More than 1.5 million mooncakes ended up in trash cans last year, as did 40 million light sticks, a green group said.
Green Power said it interviewed 662 people outside MTR stations in Central, Tsim Sha Tsui and Tsuen Wan three months after last year's Mid-Autumn Festival and again this month on their purchases of mooncakes, lanterns and light sticks.
It found each family ate an average of 7.21 mooncakes last year and threw away 0.64. The group estimated that around 1.6 million mooncakes, enough to fill 18 basketball courts, were thrown away. About 41 percent said they dumped the mooncakes after their use-by date and about one-third said they threw some away as they received too many.
The group found that 32 percent of the respondents expect to receive more mooncakes than they can eat this year.
The survey also found mooncakes are not a popular gift with 57 percent saying they would prefer not to receive them as presents, while about 10 percent said they did not like such gifts.
Despite this, the survey found that on average each respondent will purchase 2.67 boxes of mooncakes this year, mostly for gifts.
The group's senior conservation manager Henry Lui Tak-hang suggested people buy meals for friends and relatives or give fruits instead of mooncakes to reduce waste.
The group also said that while the public is concerned about taste, brand, price and packaging, just 1 percent of respondents said they would look at the packaging when buying mooncakes.

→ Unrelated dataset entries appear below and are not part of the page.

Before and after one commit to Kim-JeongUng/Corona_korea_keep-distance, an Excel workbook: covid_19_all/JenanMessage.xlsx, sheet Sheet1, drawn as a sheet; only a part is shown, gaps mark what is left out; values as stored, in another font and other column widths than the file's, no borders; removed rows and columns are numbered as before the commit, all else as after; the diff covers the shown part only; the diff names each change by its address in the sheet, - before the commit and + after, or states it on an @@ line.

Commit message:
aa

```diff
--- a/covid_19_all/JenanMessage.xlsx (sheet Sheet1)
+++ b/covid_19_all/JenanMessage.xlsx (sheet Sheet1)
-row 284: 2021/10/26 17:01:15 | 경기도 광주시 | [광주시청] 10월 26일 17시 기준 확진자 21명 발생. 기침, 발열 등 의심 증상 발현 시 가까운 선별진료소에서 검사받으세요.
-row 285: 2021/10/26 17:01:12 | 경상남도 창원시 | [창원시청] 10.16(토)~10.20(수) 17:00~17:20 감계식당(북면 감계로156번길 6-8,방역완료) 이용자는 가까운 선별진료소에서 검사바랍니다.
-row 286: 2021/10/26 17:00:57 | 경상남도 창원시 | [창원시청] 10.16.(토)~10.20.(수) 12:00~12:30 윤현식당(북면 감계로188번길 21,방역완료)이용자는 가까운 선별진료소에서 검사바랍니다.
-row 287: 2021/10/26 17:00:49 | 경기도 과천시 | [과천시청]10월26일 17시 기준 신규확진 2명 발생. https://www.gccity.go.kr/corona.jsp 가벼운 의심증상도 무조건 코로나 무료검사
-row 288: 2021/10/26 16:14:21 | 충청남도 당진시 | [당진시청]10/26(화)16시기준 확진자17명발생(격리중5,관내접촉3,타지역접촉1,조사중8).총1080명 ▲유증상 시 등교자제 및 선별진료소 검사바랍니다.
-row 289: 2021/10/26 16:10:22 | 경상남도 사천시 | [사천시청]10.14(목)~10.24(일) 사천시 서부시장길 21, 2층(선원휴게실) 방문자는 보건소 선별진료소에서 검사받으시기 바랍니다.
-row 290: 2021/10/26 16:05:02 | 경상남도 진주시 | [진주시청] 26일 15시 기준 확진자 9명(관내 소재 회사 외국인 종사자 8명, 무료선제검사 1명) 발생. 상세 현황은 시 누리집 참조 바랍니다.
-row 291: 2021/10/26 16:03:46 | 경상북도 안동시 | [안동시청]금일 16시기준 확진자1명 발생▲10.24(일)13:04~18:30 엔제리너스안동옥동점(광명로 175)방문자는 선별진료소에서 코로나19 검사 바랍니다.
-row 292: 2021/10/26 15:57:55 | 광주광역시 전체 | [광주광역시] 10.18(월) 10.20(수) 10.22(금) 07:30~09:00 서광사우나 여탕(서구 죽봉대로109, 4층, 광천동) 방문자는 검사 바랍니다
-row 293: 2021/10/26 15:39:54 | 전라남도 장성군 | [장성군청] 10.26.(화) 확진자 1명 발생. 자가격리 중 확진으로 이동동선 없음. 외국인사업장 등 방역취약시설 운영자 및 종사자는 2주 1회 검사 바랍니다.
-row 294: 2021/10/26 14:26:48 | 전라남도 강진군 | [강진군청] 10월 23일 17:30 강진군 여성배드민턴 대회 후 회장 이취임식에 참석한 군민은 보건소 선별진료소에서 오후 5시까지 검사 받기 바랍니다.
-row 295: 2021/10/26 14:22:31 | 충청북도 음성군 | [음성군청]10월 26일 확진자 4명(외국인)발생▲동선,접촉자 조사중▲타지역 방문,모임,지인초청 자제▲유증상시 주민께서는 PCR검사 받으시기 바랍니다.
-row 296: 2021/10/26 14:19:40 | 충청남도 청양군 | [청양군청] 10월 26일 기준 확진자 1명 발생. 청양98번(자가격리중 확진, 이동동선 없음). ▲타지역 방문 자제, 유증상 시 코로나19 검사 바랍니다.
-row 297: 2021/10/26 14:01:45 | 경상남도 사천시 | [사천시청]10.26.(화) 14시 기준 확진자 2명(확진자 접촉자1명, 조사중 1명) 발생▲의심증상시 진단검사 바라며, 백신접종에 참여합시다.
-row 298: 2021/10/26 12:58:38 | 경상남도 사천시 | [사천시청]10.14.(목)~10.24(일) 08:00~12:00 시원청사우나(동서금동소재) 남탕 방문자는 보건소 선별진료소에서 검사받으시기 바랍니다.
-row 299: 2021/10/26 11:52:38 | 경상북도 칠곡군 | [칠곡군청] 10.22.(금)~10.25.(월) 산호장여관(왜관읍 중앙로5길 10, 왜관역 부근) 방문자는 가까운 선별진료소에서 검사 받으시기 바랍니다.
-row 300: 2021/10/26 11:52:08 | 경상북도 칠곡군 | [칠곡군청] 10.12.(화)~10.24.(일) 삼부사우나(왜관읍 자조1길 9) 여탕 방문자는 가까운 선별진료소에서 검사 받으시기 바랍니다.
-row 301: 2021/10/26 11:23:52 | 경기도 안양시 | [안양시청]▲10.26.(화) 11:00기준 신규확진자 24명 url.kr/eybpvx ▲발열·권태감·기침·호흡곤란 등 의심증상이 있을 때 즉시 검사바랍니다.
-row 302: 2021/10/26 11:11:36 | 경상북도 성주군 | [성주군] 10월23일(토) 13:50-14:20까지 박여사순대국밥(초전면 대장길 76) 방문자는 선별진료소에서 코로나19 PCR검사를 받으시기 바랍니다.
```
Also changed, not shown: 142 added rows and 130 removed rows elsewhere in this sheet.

It found that only half the mooncake producers (four out of eight) offered individually packed mooncakes.
It said 35 percent of families played with light sticks last year, with each family dumping 45.1 sticks - or about 40 million being wasted last year.
About one-fourth of respondents said they will buy light sticks this year which means a lot of waste yet again, the group said.
Lui urged the public to stop playing with light sticks as they cannot be recycled and may pollute both the land and water as they contain toxic chemicals such as ethidium bromide and rhodamine B.